The skin map / Stephen R. Lawhead.
When Kit Livingstone learns that Britain's "ley lines" are not legends but pathways to other worlds, he's determined to find a map tattooed on a piece of skin in order to travel to the dangerous realms. But are the intricate codes more than they seem--can they really begin a quest to regain paradise? ~from the blurb. Am enjoying getting into sci-fi again after a long break.  This one is a nice mixture of alternative history, sci-fi and adventure/quest.

The cat's table / Michael Ondaatje.
"In the early 1950s, an eleven-year-old boy boards a huge liner bound for England - a 'castle that was to cross the sea'. At mealtimes, he is placed at the lowly 'Cat's Table' with an eccentric group of grown-ups and two other boys, Cassius and Ramadhin. As the ship makes its way across the Indian Ocean, through the Suez Canal, into the Mediterranean, the boys become involved in the worlds and stories of the adults around them, tumbling from one adventure and delicious discovery to another, 'bursting all over the place like freed mercury'. And at night, the boys spy on a shackled prisoner - his crime and fate a galvanizing mystery that will haunt them forever.
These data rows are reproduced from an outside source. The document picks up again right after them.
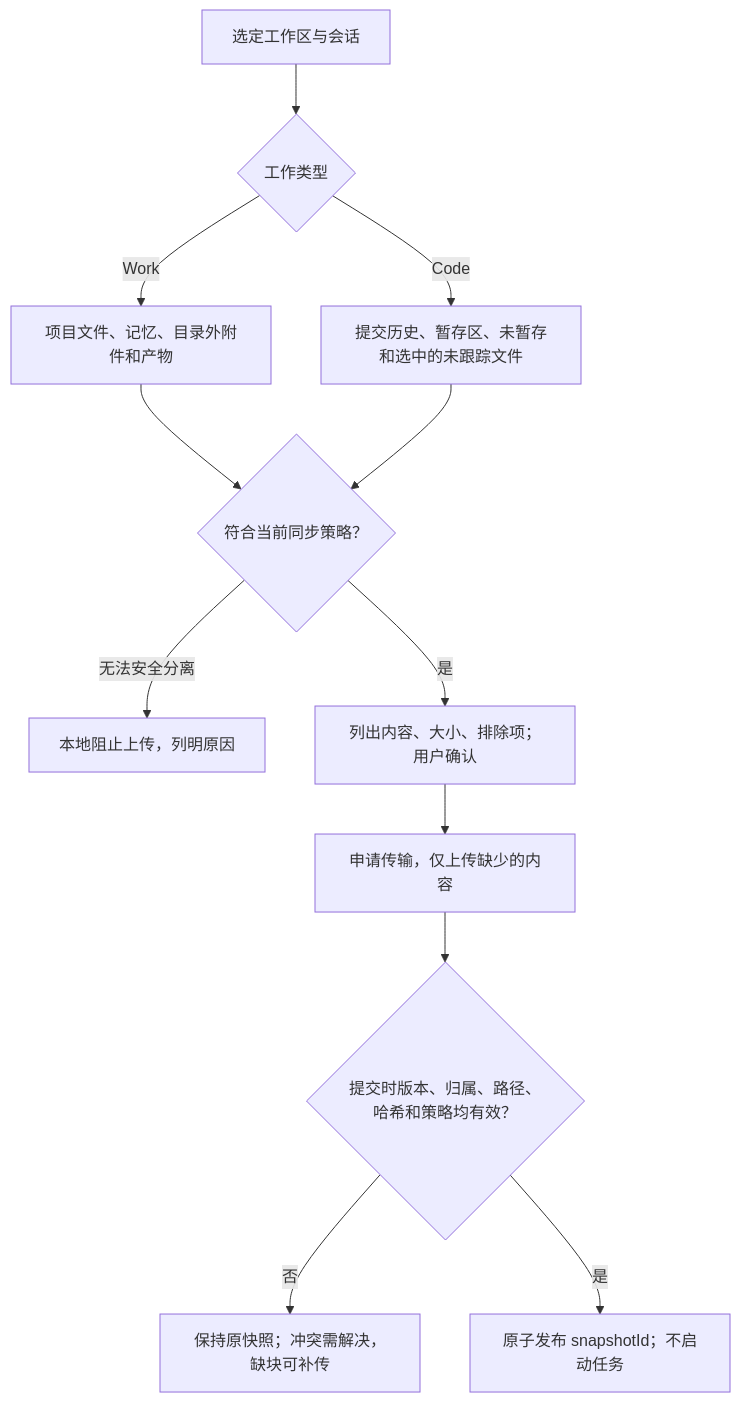
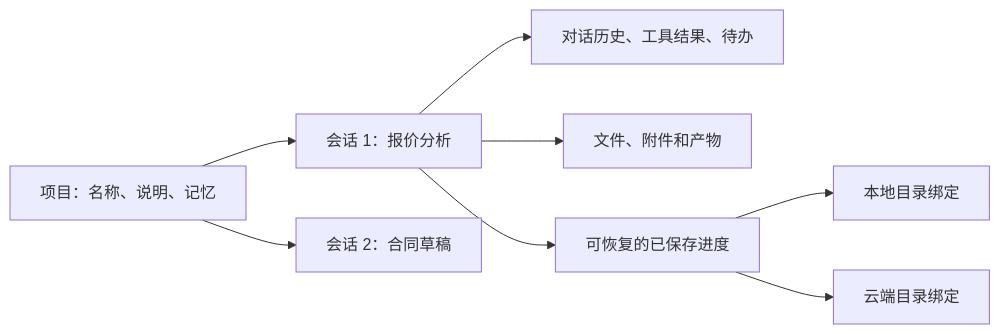
Before and after one commit to LiusCraft/pi-desktop: the third of 7 diagrams in docs/private-cloud-design.md, drawn with Mermaid. The commit also changed other lines of this file, not shown here.

````diff
--- a/docs/private-cloud-design.md
+++ b/docs/private-cloud-design.md
@@ -189,14 +144,10 @@
 ```mermaid
-flowchart TD
-    Select["选定工作区与会话"] --> Kind{"工作类型"}
-    Kind -->|Work| Work["项目文件、记忆、目录外附件和产物"]
-    Kind -->|Code| Code["提交历史、暂存区、未暂存和选中的未跟踪文件"]
-    Work --> Check{"符合当前同步策略？"}
-    Code --> Check
-    Check -->|无法安全分离| Stop["本地阻止上传，列明原因"]
-    Check -->|是| Preview["列出内容、大小、排除项；用户确认"]
-    Preview --> Upload["申请传输，仅上传缺少的内容"]
-    Upload --> Commit{"提交时版本、归属、路径、哈希和策略均有效？"}
-    Commit -->|否| Old["保持原快照；冲突需解决，缺块可补传"]
-    Commit -->|是| New["原子发布 snapshotId；不启动任务"]
+flowchart LR
+    P["项目：名称、说明、记忆"] --> C1["会话 1：报价分析"]
+    P --> C2["会话 2：合同草稿"]
+    C1 --> H["对话历史、工具结果、待办"]
+    C1 --> F["文件、附件和产物"]
+    C1 --> V["可恢复的已保存进度"]
+    V --> L["本地目录绑定"]
+    V --> R["云端目录绑定"]
 ```
````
As the narrative moves from the decks and holds of the ship and the boy's adult years, it tells a spellbinding story about the difference between the magical openness of childhood and the burdens of earned understanding - about a life-long journey that began unexpectedly with a spectacular sea voyage, when all on board were 'free of the realities of the earth'."-- Publisher description. Recommended by the uber-boss of our unit at work.  Can't say I really "got" it.  It was interesting writing and a great vingnette of ship life and the characters involved.

The moon maze game / Larry Niven and Steven Barnes.
 Offered a dream job escorting a teenage heir on a fabulous moon role-playing vacation, Scotty Griffin, a personal security specialist, becomes embroiled in a violent reality game involving armed terrorists, psychological tests, and a large audience.~ from the blurb. Good old sci-fi yarn set on the moon.

In love and war : Kiwi soldiers' romantic encounters in wartime Italy / Susan Jacobs.
Non-fiction. It was interesting to read about the experience of the NZ soldiers and their romances in Italy and those who brought their girls back to NZ.

Here's a skirt I sewed (Symplicity 2411).  I really like this pattern but I think I should have used the view without the pleat in the front for this particular fabric (brown denim).

 Symplicity 2411

Yesterday I made some hand warmers. My felting teacher had given me the instructions ages ago but I hadn't yet made some. It was a bit of an experiment since I had to remember what she had said based on the diagram she'd drawn for me. The purple ones I made via her instructions. I ended up having to sew in a gusset for them to fit over my arms since they turned out so long.The sewn seams add a nice feature to them though.

The teal ones I made using a resist and in some ways I prefer that method for the simple reason I don't have to sew anything but it does mean more work to shape them and there is less room for mistakes in the fitting.  They are a bit thicker though - I must have laid out the wool a bit more generously and this means they are a bit less flexible.  Will need to watch that.  Still, they are going to my sister and she will appreciate their warmth.


Hoping to get some more felting done before I go back to work next week! But now, the fire needs to be lit... it's a foggy, grey day and I'm cold.


  1. Yes rumour has it there was a June. Although it hardly felt like it. Oh that top photo on facebook made me hungry. Like ya arm warmers. Go Lydia.

  2. Nice to catch up again. I know what you mean about time flying. Love all your sewing and the hand warmers! Go Lydia